What Trump seems to despise about airports is precisely what makes them airports: the tenuous messes, the congestion, and the people there

Airports, in Marc Augé’s oft-cited term, are “non-places”: in-between zones that facilitate various patterns and circulation cycles of modern life. If the airport is a non-place, it is now the site where Trump’s administration is trying to turn people into non-persons. With Trump’s travel ban we are seeing how such generic sites, supposedly devoted to any traveling subject, can be used to heat up and vent simmering forms of nationalism: They can be turned against specific traveling subjects, at will. However, this generic quality also allows airports to be occupied, to become sites of resistance. Any airport stands as a readymade point of protest. This double-sided feature of airports is itself rising in temperature. As much as Trump and his ilk can use airports to sort and intimidate people, others have discovered that airports are useful flashpoints in terms of their sensitized public status.

Trump’s clampdown on international airports is less about the experience of air travel itself than a symbolic rejection of cosmopolitanism and tolerance. But it is also much more than a symbolic gesture. Or rather, Trump’s travel ban symbolizes much more than its supposed limited and temporary scope. It does not involve just the few countries named and the travelers following these routes, and it doesn’t merely involve international airports. The executive order appears to have be rolled out by design in a confusing and disruptive fashion, allowing no time for airlines or government officials to prepare for its implementation. This has had significant financial implications for the airlines, who will be forced to adjust to the executive mandate at their expense (at the very least in terms of time, reputation, and so on). And it has placed officials in the position of having to deploy state power with no clear sense of the legality of doing so, as court orders were issued and variously defied.

Disrupting both state and airline protocols without warning, and instigating an enormous waste of time, money, and resources would seem to run counter to Trump’s expressed wish to make airports great again.
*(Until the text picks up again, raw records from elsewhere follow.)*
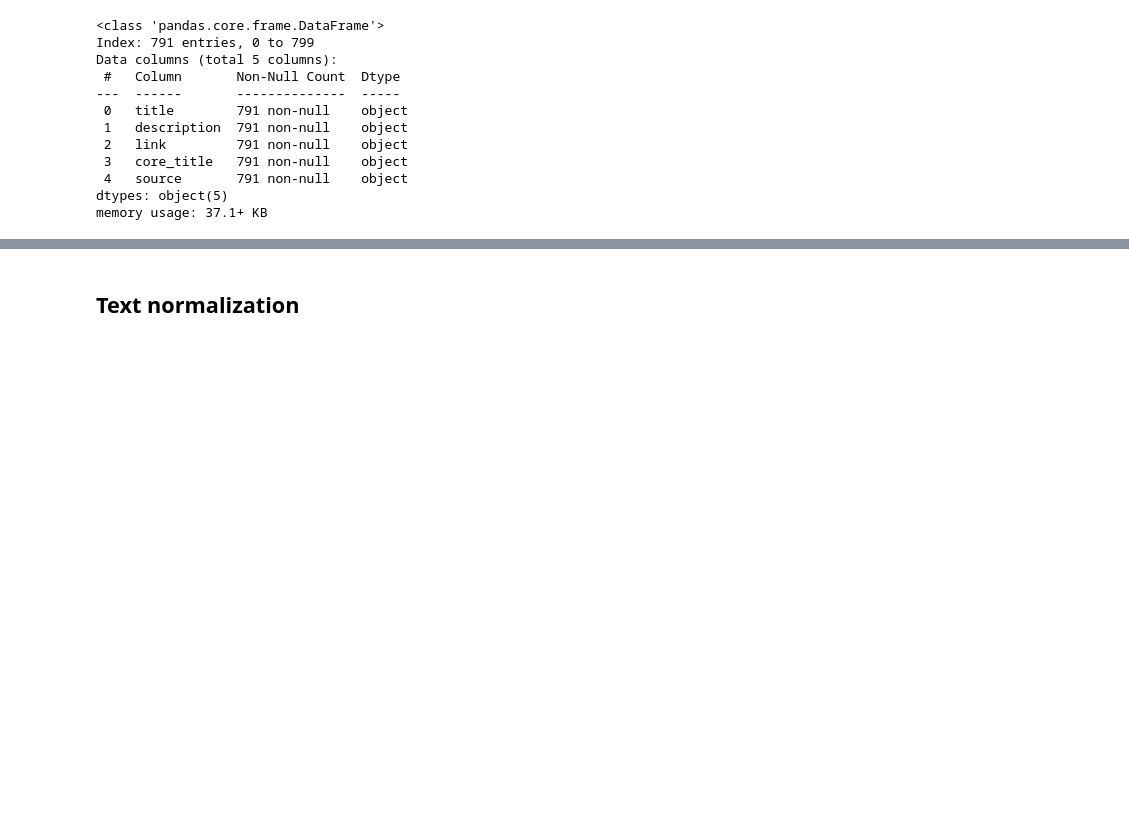
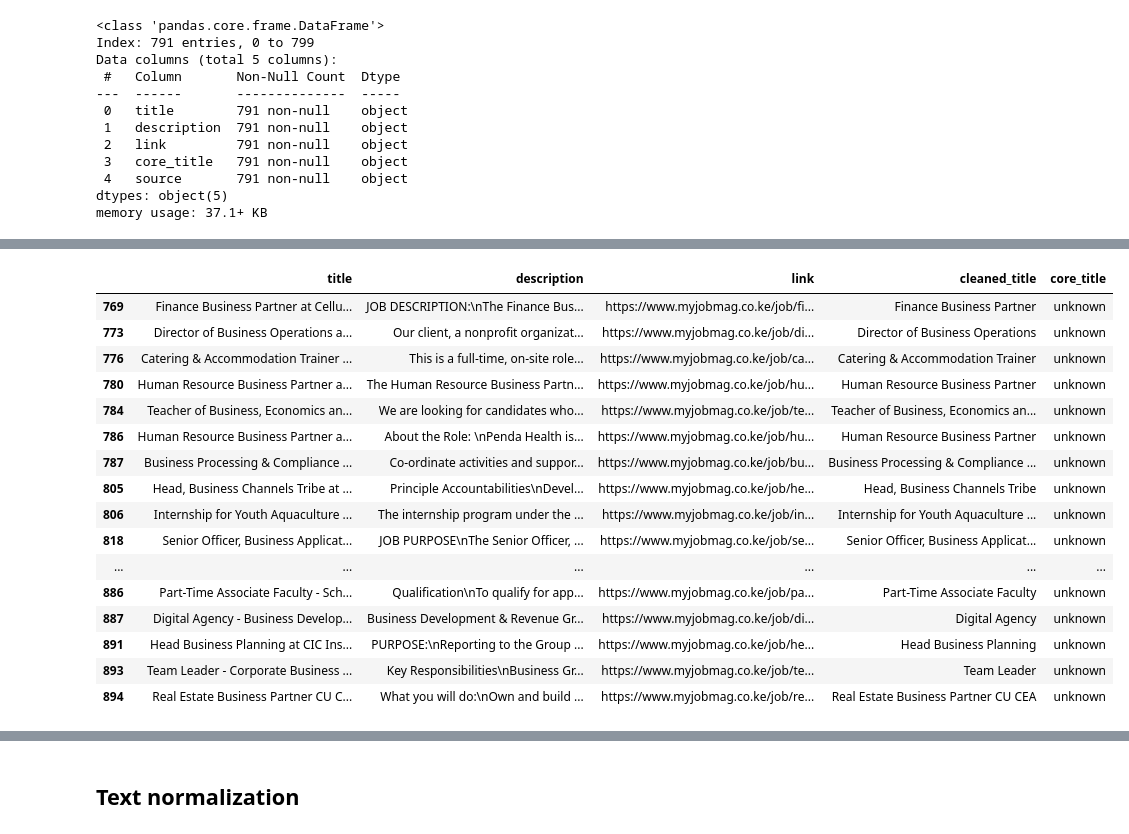
Before and after one commit to WamzMwangi/Job_Market_Analysis-BI_Tools, a Jupyter notebook: main.ipynb, the cells around one changed output, grey strips where cells are left out. Saved outputs shown, nothing was run; the diff lists cells and outputs as text; code cells hidden in the pictures; blank space fills up the shorter version.

Commit message:
cleaning the myjobmag dataset

```diff
--- a/main.ipynb
+++ b/main.ipynb
@@ -122,0 +131,3 @@ memory usage: 37.1+ KB
+# %%
+df2=pd.read_csv(r'C:\Users\Wambui\Desktop\Job_Market_Analysis-BI_Tools\myjobmag_data.csv')
+df2.head()
@@ -122,0 +143,6 @@ memory usage: 37.1+ KB
+# %%
+def remove_company_name(title):
+    return re.sub(r'\s+(at|\||-)\s+.*', '', title, flags=re.IGNORECASE)
+# %%
+df2['cleaned_title']=df2['title'].apply(remove_company_name)
+df2
@@ -122,0 +163,3 @@ memory usage: 37.1+ KB
+# %%
+df2["core_title"] = df2["cleaned_title"].apply(get_core_title)
+df2[["cleaned_title", "core_title"]]
@@ -122,0 +201,20 @@ memory usage: 37.1+ KB
+# %%
+df2.loc[df2['core_title']=='unknown'].tail(30)
+# %% [output]
+|  | title | description | link | cleaned_title | core_title |
+| 769 | Finance Business Partner at Cellu... | JOB DESCRIPTION:\nThe Finance Bus... | https://www.myjobmag.co.ke/job/fi... | Finance Business Partner | unknown |
+| 773 | Director of Business Operations a... | Our client, a nonprofit organizat... | https://www.myjobmag.co.ke/job/di... | Director of Business Operations | unknown |
+| 776 | Catering & Accommodation Trainer ... | This is a full-time, on-site role... | https://www.myjobmag.co.ke/job/ca... | Catering & Accommodation Trainer | unknown |
+| 780 | Human Resource Business Partner a... | The Human Resource Business Partn... | https://www.myjobmag.co.ke/job/hu... | Human Resource Business Partner | unknown |
+| 784 | Teacher of Business, Economics an... | We are looking for candidates who... | https://www.myjobmag.co.ke/job/te... | Teacher of Business, Economics an... | unknown |
+| 786 | Human Resource Business Partner a... | About the Role: \nPenda Health is... | https://www.myjobmag.co.ke/job/hu... | Human Resource Business Partner | unknown |
+| 787 | Business Processing & Compliance ... | Co-ordinate activities and suppor... | https://www.myjobmag.co.ke/job/bu... | Business Processing & Compliance ... | unknown |
+| 805 | Head, Business Channels Tribe at ... | Principle Accountabilities\nDevel... | https://www.myjobmag.co.ke/job/he... | Head, Business Channels Tribe | unknown |
+| 806 | Internship for Youth Aquaculture ... | The internship program under the ... | https://www.myjobmag.co.ke/job/in... | Internship for Youth Aquaculture ... | unknown |
+| 818 | Senior Officer, Business Applicat... | JOB PURPOSE\nThe Senior Officer, ... | https://www.myjobmag.co.ke/job/se... | Senior Officer, Business Applicat... | unknown |
+| ... | ... | ... | ... | ... | ... |
+| 886 | Part-Time Associate Faculty - Sch... | Qualification\nTo qualify for app... | https://www.myjobmag.co.ke/job/pa... | Part-Time Associate Faculty | unknown |
+| 887 | Digital Agency - Business Develop... | Business Development & Revenue Gr... | https://www.myjobmag.co.ke/job/di... | Digital Agency | unknown |
+| 891 | Head Business Planning at CIC Ins... | PURPOSE:\nReporting to the Group ... | https://www.myjobmag.co.ke/job/he... | Head Business Planning | unknown |
+| 893 | Team Leader - Corporate Business ... | Key Responsibilities\nBusiness Gr... | https://www.myjobmag.co.ke/job/te... | Team Leader | unknown |
+| 894 | Real Estate Business Partner CU C... | What you will do:\nOwn and build ... | https://www.myjobmag.co.ke/job/re... | Real Estate Business Partner CU CEA | unknown |
```
Also changed, not shown: parts of 15 cells of this notebook, 1 other file.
But in fact, this action sheds far more disturbing light on what his regime takes to be “greatness”: extreme vetting, ever deeper insecurity, and even more paranoia. The executive order is a naked demonstration of the current regime’s willingness and intent to suspend the rights and protections afforded by the Constitution on the basis of religion, nationality, or ultimately any other arbitrary marker of identity, even at the cost of vast economic inefficiencies or the disempowering of the judicial branch.

Even if Trump’s order gets scaled back or curbed, the damage has been done: Trump has shown himself to be president of a terminal democracy. As liberal democracy teeters or, perhaps, reaches its unfortunate apotheosis, airports are now places to be watched not only for the emergence of nationalist politics but also for collective acts of resistance. Airports have never been neat and tidy border spaces. Now more than ever we may see these sites as vulnerable not just just in terms of who can enter and and leave, but also who can occupy them. Terminals can be places where the universality of certain human rights can be championed and defended, and not merely a place where such ideas are terminated.

Christopher Schaberg is Dorothy Harrell Brown Distinguished Professor of English at Loyola University New Orleans, and the author of The Textual Life of Airports (2011), The End of Airports (2015), Airportness (2017), and The Work of Literature in an Age of Post-Truth (2018).